::: RECORD EXTRACTS

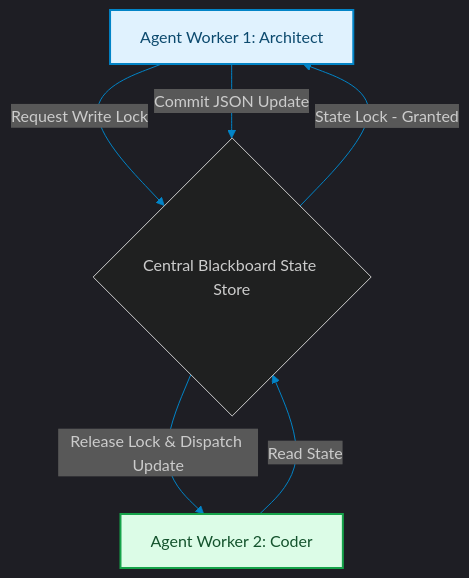
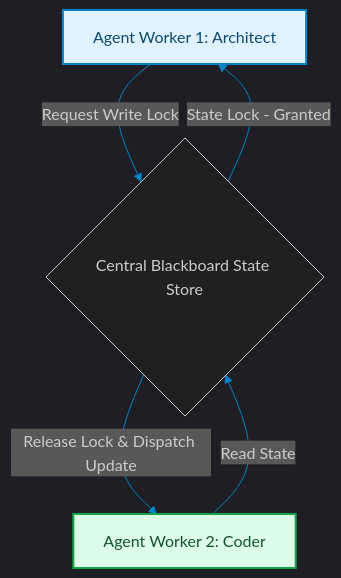
The diagram in blog/posts/memory-blackboard-design-pattern-agent-state.md (akmalkhaniub/akmalkhaniub.github.io), drawn with Mermaid before and after one commit. The commit also changed other lines of this file and 894 other files, not shown here.

Commit message:
feat(blog): upgrade all 444 posts with unique staggered dates, 2-col Mermaid spines, benchmark tables, code blocks, and trade-offs

````diff
--- a/blog/posts/memory-blackboard-design-pattern-agent-state.md
+++ b/blog/posts/memory-blackboard-design-pattern-agent-state.md
@@ -16,18 +16,17 @@
 ```mermaid
 %%{init: {'theme': 'dark', 'themeVariables': { 'primaryColor': '#0284c7', 'primaryTextColor': '#f3f4f6', 'primaryBorderColor': '#38bdf8', 'lineColor': '#0284c7', 'secondaryColor': '#111827', 'tertiaryColor': '#0b0f19'}}}%%
 flowchart TD
     Agent1["Agent Worker 1: Architect"] -->|Request Write Lock| BB{Central Blackboard State Store}
     Agent2["Agent Worker 2: Coder"] -->|Read State| BB
     
     BB -->|State Lock - Granted| Agent1
-    Agent1 -->|Commit JSON Update| BB
     BB -->|Release Lock & Dispatch Update| Agent2
 
 classDef green fill:#dcfce7,stroke:#16a34a,stroke-width:2px,color:#14532d;
 classDef red fill:#fee2e2,stroke:#dc2626,stroke-width:2px,color:#7f1d1d;
 classDef blue fill:#e0f2fe,stroke:#0284c7,stroke-width:2px,color:#0c4a6e;
 classDef yellow fill:#fef3c7,stroke:#d97706,stroke-width:2px,color:#78350f;
 classDef purple fill:#ede9fe,stroke:#7c3aed,stroke-width:2px,color:#4c1d95;
 class Agent1 blue
 class Agent2 green
 ```
````
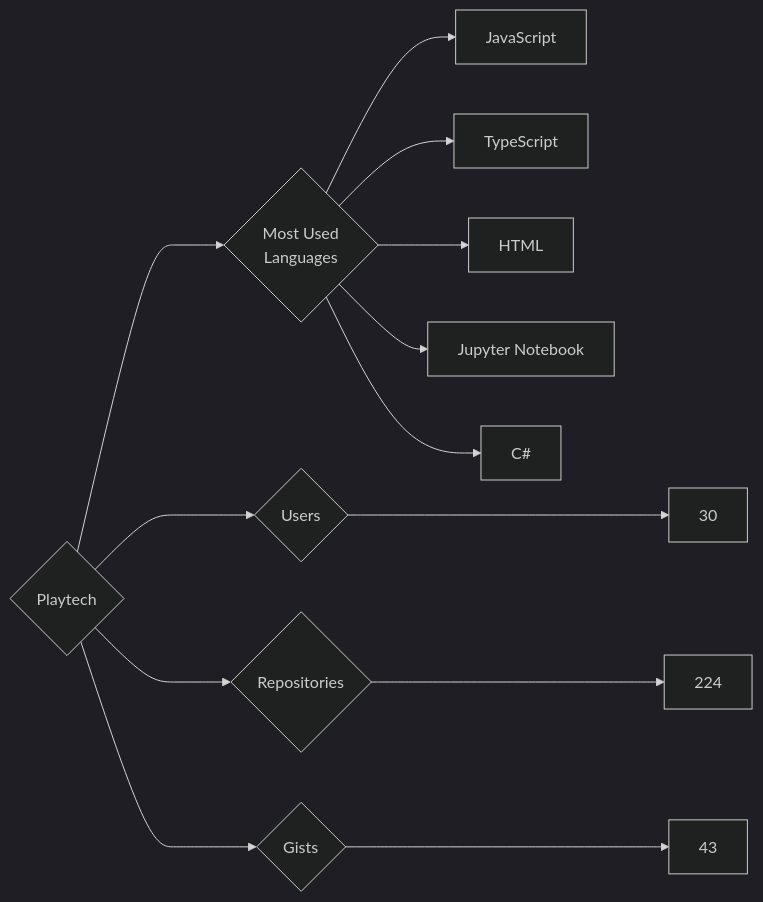
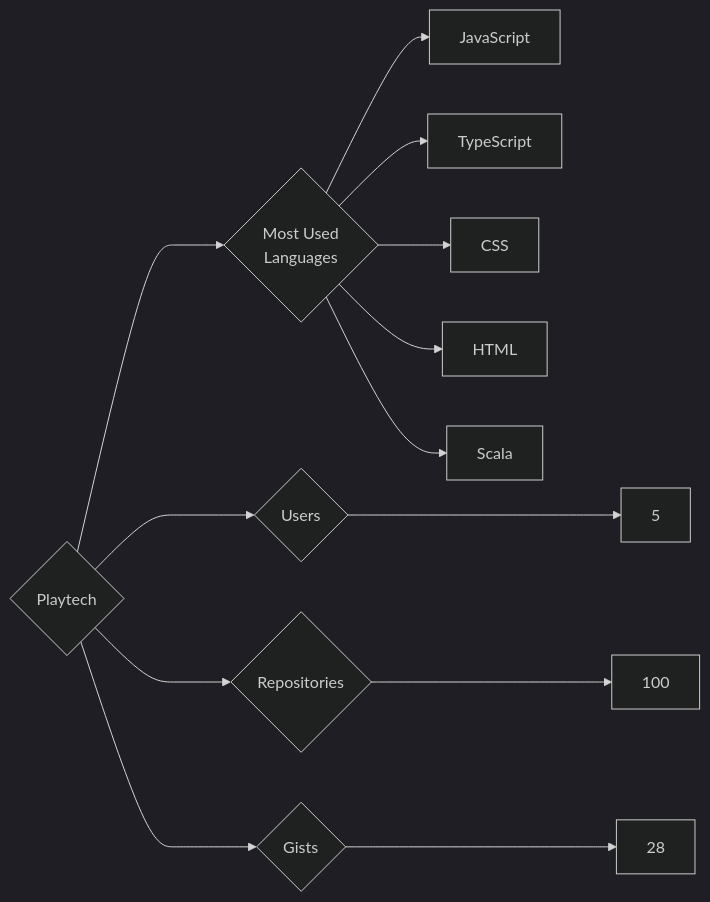
Before and after one commit to trickest/insiders: the diagram in targets/Playtech/README.md, drawn with Mermaid (dark theme). The commit also changed 794 other files, not shown here.

````diff
--- a/targets/Playtech/README.md
+++ b/targets/Playtech/README.md
@@ -3,13 +3,13 @@
 ```mermaid
 graph LR
 COMPANY_NAME{Playtech}
-COMPANY_NAME ---> U{Users} ---> UN[30]
-COMPANY_NAME ---> R{Repositories} ---> RN[224]
-COMPANY_NAME ---> G{Gists} ---> GN[43]
+COMPANY_NAME ---> U{Users} ---> UN[5]
+COMPANY_NAME ---> R{Repositories} ---> RN[100]
+COMPANY_NAME ---> G{Gists} ---> GN[28]
 COMPANY_NAME ---> ML{Most Used<br>Languages}
 ML --> JavaScript[JavaScript]
 ML --> TypeScript[TypeScript]
+ML --> CSS[CSS]
 ML --> HTML[HTML]
-ML --> Jupyter_Notebook[Jupyter Notebook]
-ML --> C#[C#]
+ML --> Scala[Scala]
 ```
````
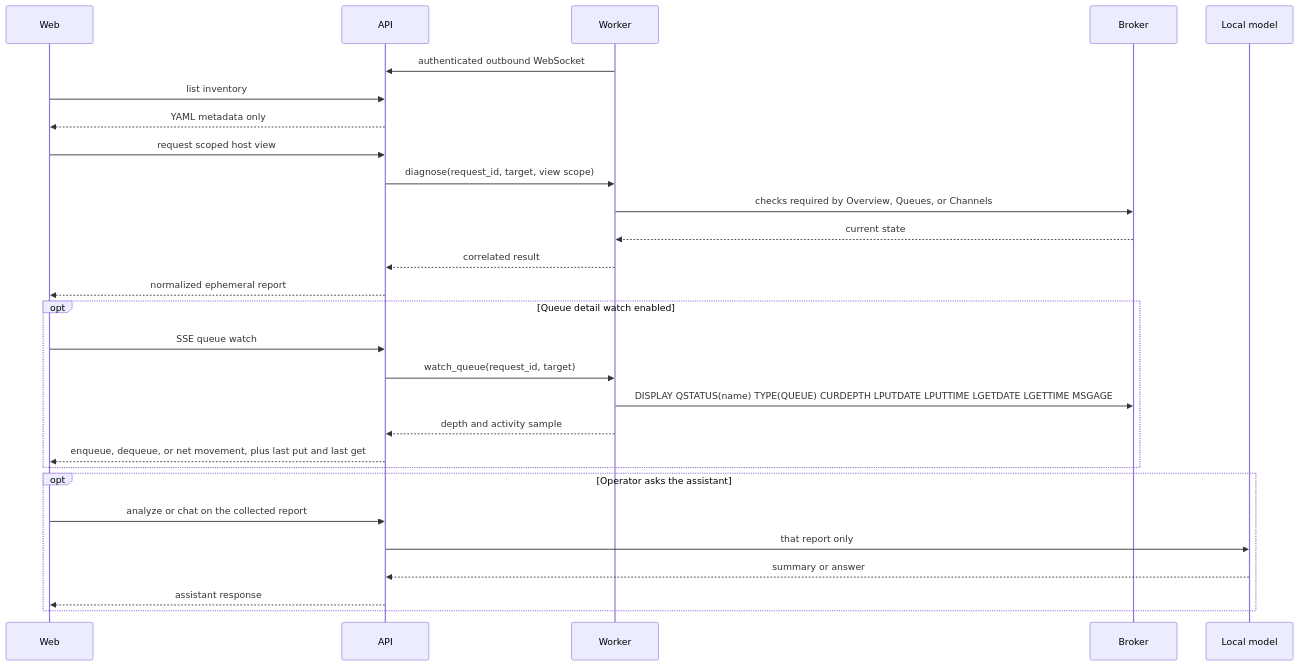
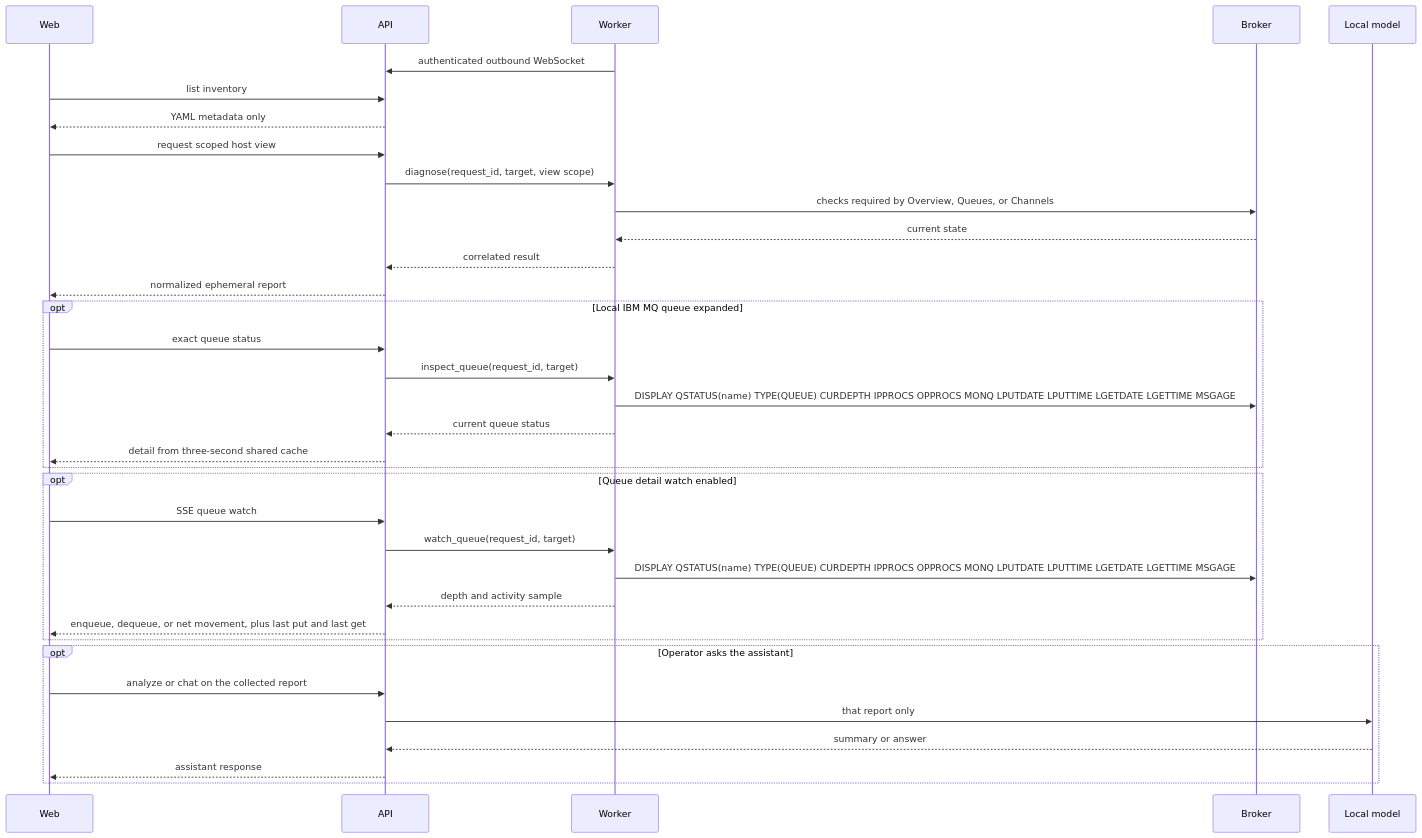
Before and after one commit to mqdeck/mqdeck: the diagram in docs/architecture.md, drawn with Mermaid. The commit also changed other lines of this file and 4 other files, not shown here.

Commit message:
Document scoped IBM MQ queue activity collection

````diff
--- a/docs/architecture.md
+++ b/docs/architecture.md
@@ -5,30 +5,37 @@
 ```mermaid
 sequenceDiagram
     participant Web
     participant API
     participant Worker
     participant Broker
     participant Model as Local model
     Worker->>API: authenticated outbound WebSocket
     Web->>API: list inventory
     API-->>Web: YAML metadata only
     Web->>API: request scoped host view
     API->>Worker: diagnose(request_id, target, view scope)
     Worker->>Broker: checks required by Overview, Queues, or Channels
     Broker-->>Worker: current state
     Worker-->>API: correlated result
     API-->>Web: normalized ephemeral report
+    opt Local IBM MQ queue expanded
+      Web->>API: exact queue status
+      API->>Worker: inspect_queue(request_id, target)
+      Worker->>Broker: DISPLAY QSTATUS(name) TYPE(QUEUE) CURDEPTH IPPROCS OPPROCS MONQ LPUTDATE LPUTTIME LGETDATE LGETTIME MSGAGE
+      Worker-->>API: current queue status
+      API-->>Web: detail from three-second shared cache
+    end
     opt Queue detail watch enabled
       Web->>API: SSE queue watch
       API->>Worker: watch_queue(request_id, target)
-      Worker->>Broker: DISPLAY QSTATUS(name) TYPE(QUEUE) CURDEPTH LPUTDATE LPUTTIME LGETDATE LGETTIME MSGAGE
+      Worker->>Broker: DISPLAY QSTATUS(name) TYPE(QUEUE) CURDEPTH IPPROCS OPPROCS MONQ LPUTDATE LPUTTIME LGETDATE LGETTIME MSGAGE
       Worker-->>API: depth and activity sample
       API-->>Web: enqueue, dequeue, or net movement, plus last put and last get
     end
     opt Operator asks the assistant
       Web->>API: analyze or chat on the collected report
       API->>Model: that report only
       Model-->>API: summary or answer
       API-->>Web: assistant response
     end
 ```
````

::::::

HOW TO COMPLETE THIS TASK ->
Reproduce each line of the data containing the word "Playtech".

RESULT ->
Before and after one commit to trickest/insiders: the diagram in targets/Playtech/README.md, drawn with Mermaid (dark theme). The commit also changed 794 other files, not shown here.
--- a/targets/Playtech/README.md
+++ b/targets/Playtech/README.md
 COMPANY_NAME{Playtech}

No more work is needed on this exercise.